Stored data |
*** Begin section ***
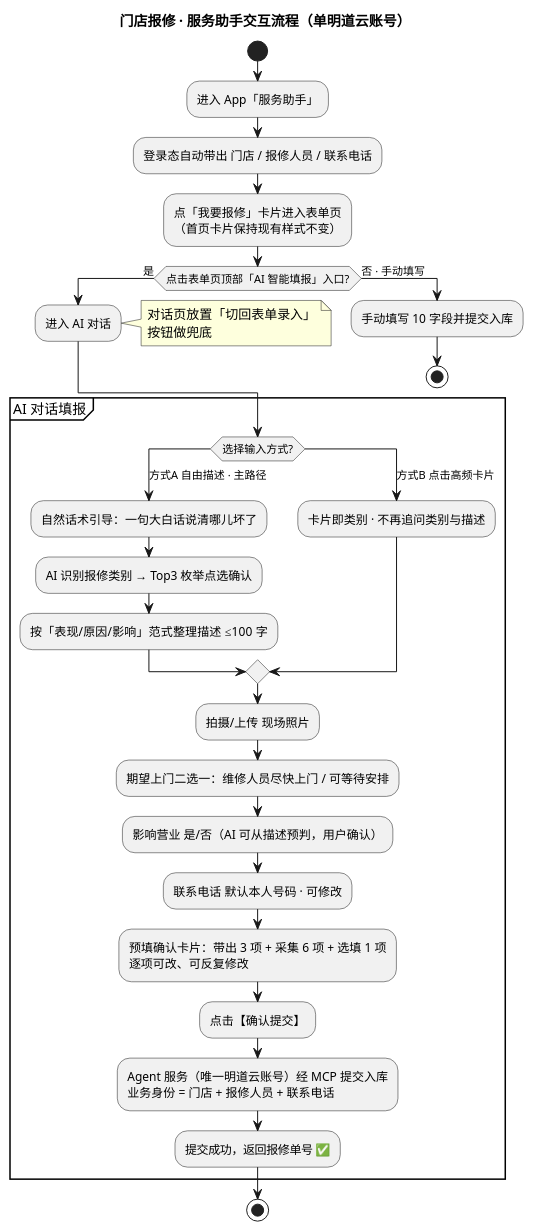
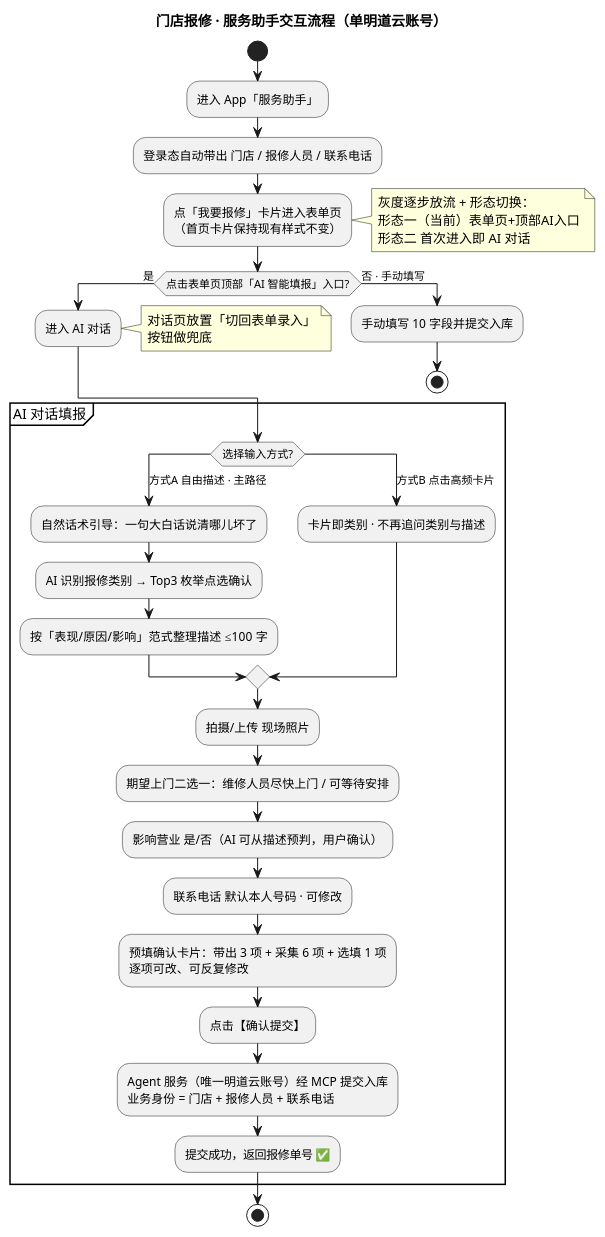
One commit to bai876939716/my_doc changed the diagram in src/main/hotmaxx/需求点/输入优化/prd/final4/产品交互流程图.puml. Above: the diagram before and after it, drawn with PlantUML. The commit also changed 1 other file, not shown here.

```diff
--- a/src/main/hotmaxx/需求点/输入优化/prd/final4/产品交互流程图.puml
+++ b/src/main/hotmaxx/需求点/输入优化/prd/final4/产品交互流程图.puml
@@ -1,42 +1,47 @@
 @startuml 产品交互流程图
 title 门店报修 · 服务助手交互流程（单明道云账号）
 
 start
 :进入 App「服务助手」;
 :登录态自动带出 门店 / 报修人员 / 联系电话;
 :点「我要报修」卡片进入表单页
 （首页卡片保持现有样式不变）;
+note right
+  灰度逐步放流 + 形态切换：
+  形态一（当前）表单页+顶部AI入口
+  形态二 首次进入即 AI 对话
+end note
 
 if (点击表单页顶部「AI 智能填报」入口?) then (是)
   :进入 AI 对话;
   note right
     对话页放置「切回表单录入」
     按钮做兜底
   end note
 else (否 · 手动填写)
   :手动填写 10 字段并提交入库;
   stop
 endif
 
 partition "AI 对话填报" {
   switch (选择输入方式?)
   case (方式A 自由描述 · 主路径)
     :自然话术引导：一句大白话说清哪儿坏了;
     :AI 识别报修类别 → Top3 枚举点选确认;
     :按「表现/原因/影响」范式整理描述 ≤100 字;
   case (方式B 点击高频卡片)
     :卡片即类别 · 不再追问类别与描述;
   endswitch
   :拍摄/上传 现场照片;
   :期望上门二选一：维修人员尽快上门 / 可等待安排;
   :影响营业 是/否（AI 可从描述预判，用户确认）;
   :联系电话 默认本人号码 · 可修改;
   :预填确认卡片：带出 3 项 + 采集 6 项 + 选填 1 项
   逐项可改、可反复修改;
   :点击【确认提交】;
   :Agent 服务（唯一明道云账号）经 MCP 提交入库
   业务身份 = 门店 + 报修人员 + 联系电话;
   :提交成功，返回报修单号 ✅;
 }
 stop
 @enduml
```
*** End section ***
Problem description | The pictures should be dropped, and every line above should be set down again exactly.

Response |
One commit to bai876939716/my_doc changed the diagram in src/main/hotmaxx/需求点/输入优化/prd/final4/产品交互流程图.puml. Above: the diagram before and after it, drawn with PlantUML. The commit also changed 1 other file, not shown here.

```diff
--- a/src/main/hotmaxx/需求点/输入优化/prd/final4/产品交互流程图.puml
+++ b/src/main/hotmaxx/需求点/输入优化/prd/final4/产品交互流程图.puml
@@ -1,42 +1,47 @@
 @startuml 产品交互流程图
 title 门店报修 · 服务助手交互流程（单明道云账号）
 
 start
 :进入 App「服务助手」;
 :登录态自动带出 门店 / 报修人员 / 联系电话;
 :点「我要报修」卡片进入表单页
 （首页卡片保持现有样式不变）;
+note right
+  灰度逐步放流 + 形态切换：
+  形态一（当前）表单页+顶部AI入口
+  形态二 首次进入即 AI 对话
+end note
 
 if (点击表单页顶部「AI 智能填报」入口?) then (是)
   :进入 AI 对话;
   note right
     对话页放置「切回表单录入」
     按钮做兜底
   end note
 else (否 · 手动填写)
   :手动填写 10 字段并提交入库;
   stop
 endif
 
 partition "AI 对话填报" {
   switch (选择输入方式?)
   case (方式A 自由描述 · 主路径)
     :自然话术引导：一句大白话说清哪儿坏了;
     :AI 识别报修类别 → Top3 枚举点选确认;
     :按「表现/原因/影响」范式整理描述 ≤100 字;
   case (方式B 点击高频卡片)
     :卡片即类别 · 不再追问类别与描述;
   endswitch
   :拍摄/上传 现场照片;
   :期望上门二选一：维修人员尽快上门 / 可等待安排;
   :影响营业 是/否（AI 可从描述预判，用户确认）;
   :联系电话 默认本人号码 · 可修改;
   :预填确认卡片：带出 3 项 + 采集 6 项 + 选填 1 项
   逐项可改、可反复修改;
   :点击【确认提交】;
   :Agent 服务（唯一明道云账号）经 MCP 提交入库
   业务身份 = 门店 + 报修人员 + 联系电话;
   :提交成功，返回报修单号 ✅;
 }
 stop
 @enduml
```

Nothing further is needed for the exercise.